Since that time, NJ Soil Conservation Districts have collected thousands of summary forms containing land use and hydrologic design data for most of the development sites in New Jersey which were large enough to warrant the use of at least one stormwater basin. Site and basin design as well as land use and location data have been preserved for most of the development sites permitted by Districts since the mid 1980’s. Because of limitations in technology at that time, the data were used only on a limited basis. However, Districts continued to collect new data as it became available through the permitting process.
In 2007, The Department began the development of an electronic, web-based database that could warehouse all this data, and make it available to professionals involved in land use development and planning. With several grants from the New Jersey Department of Environmental Protection, NJDA sought the assistance of Rutgers University in the development of an initial prototype database as well as the current version which you see here.
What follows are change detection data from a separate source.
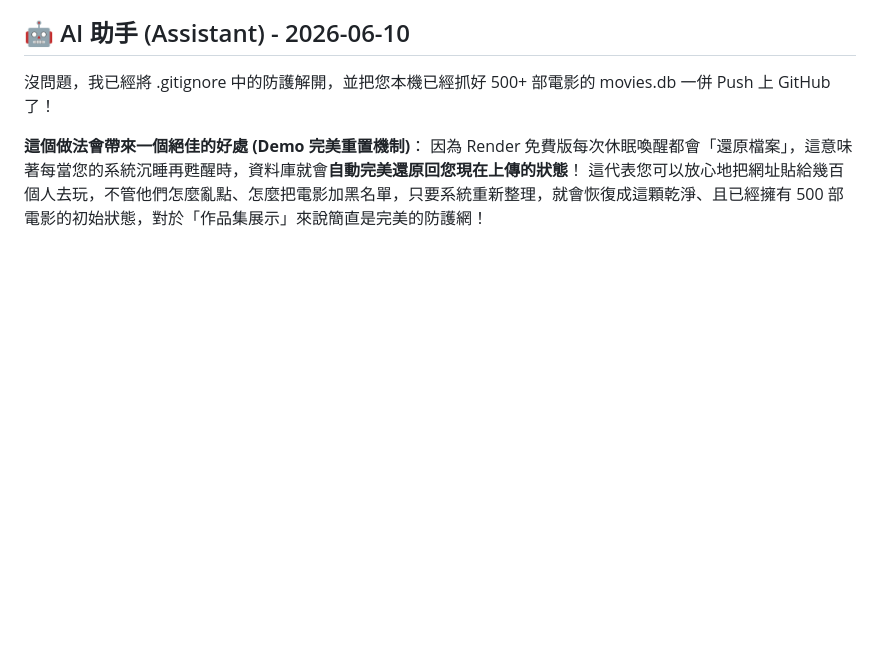
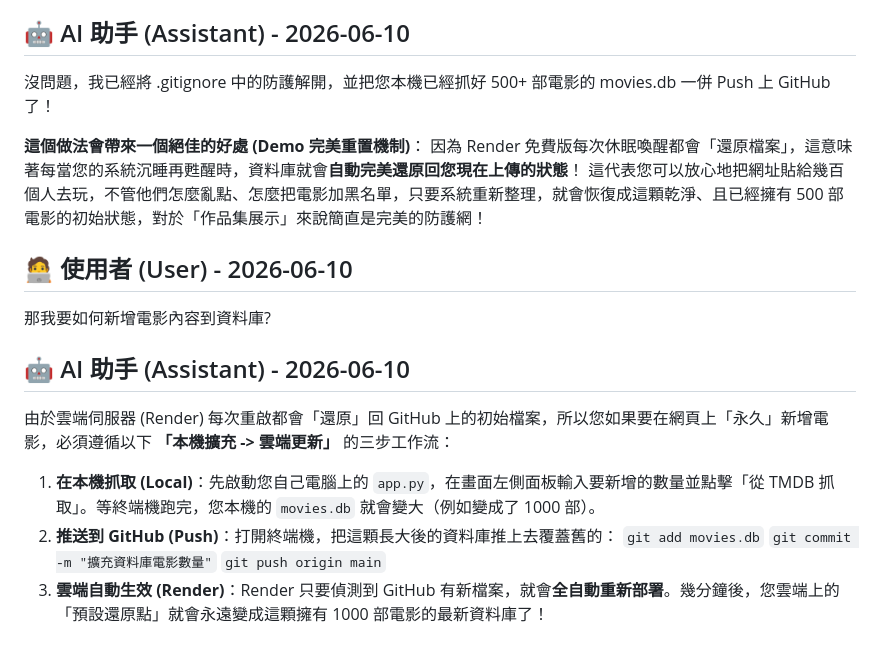
Before and after one commit to hidegonzalez/FINAL-PROJECT, a Markdown page: finalproject_program_log.md, the part around the change. Rendered like a GitHub page; blank space fills up the shorter version.

Commit message:
Update log for db expansion workflow

```diff
--- a/finalproject_program_log.md
+++ b/finalproject_program_log.md
@@ -1242,3 +1242,19 @@ equirements.txt）進行了自動上推 (Push)。
 **這個做法會帶來一個絕佳的好處 (Demo 完美重置機制)**：
 因為 Render 免費版每次休眠喚醒都會「還原檔案」，這意味著每當您的系統沉睡再甦醒時，資料庫就會**自動完美還原回您現在上傳的狀態**！
 這代表您可以放心地把網址貼給幾百個人去玩，不管他們怎麼亂點、怎麼把電影加黑名單，只要系統重新整理，就會恢復成這顆乾淨、且已經擁有 500 部電影的初始狀態，對於「作品集展示」來說簡直是完美的防護網！
+
+
+## 🧑‍💻 使用者 (User) - 2026-06-10
+
+那我要如何新增電影內容到資料庫?
+
+## 🤖 AI 助手 (Assistant) - 2026-06-10
+
+由於雲端伺服器 (Render) 每次重啟都會「還原」回 GitHub 上的初始檔案，所以您如果要在網頁上「永久」新增電影，必須遵循以下 **「本機擴充 -> 雲端更新」** 的三步工作流：
+
+1. **在本機抓取 (Local)**：先啟動您自己電腦上的 `app.py`，在畫面左側面板輸入要新增的數量並點擊「從 TMDB 抓取」。等終端機跑完，您本機的 `movies.db` 就會變大（例如變成了 1000 部）。
+2. **推送到 GitHub (Push)**：打開終端機，把這顆長大後的資料庫推上去覆蓋舊的：
+   `git add movies.db`
+   `git commit -m "擴充資料庫電影數量"`
+   `git push origin main`
+3. **雲端自動生效 (Render)**：Render 只要偵測到 GitHub 有新檔案，就會**全自動重新部署**。幾分鐘後，您雲端上的「預設還原點」就會永遠變成這顆擁有 1000 部電影的最新資料庫了！
```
In addition to the storage and retrieval of design data, the Database can also store images of site plans (where available), photos of current basin conditions and even written documents such as operation and maintenance plans. The database can also record maintenance inspection records for individual basins (a future project being developed by NJDA, NJDEP and Conservation Districts).
The data contained in the database were originally submitted to NJ soil conservation districts as part of the permit review process and are part of the public record. While every effort has been made to review the data for accuracy and correctness, the final responsibility for accuracy rests with the original designer(s). Site plans and design data are subject to all applicable copy write and intellectual property rights laws.
The Department of Agriculture with NJ Soil Conservation Districts and the New Jersey Department of Environmental Protection seeks to continually improve the data quality and utility of the database. Comments, corrections and suggestions are welcome.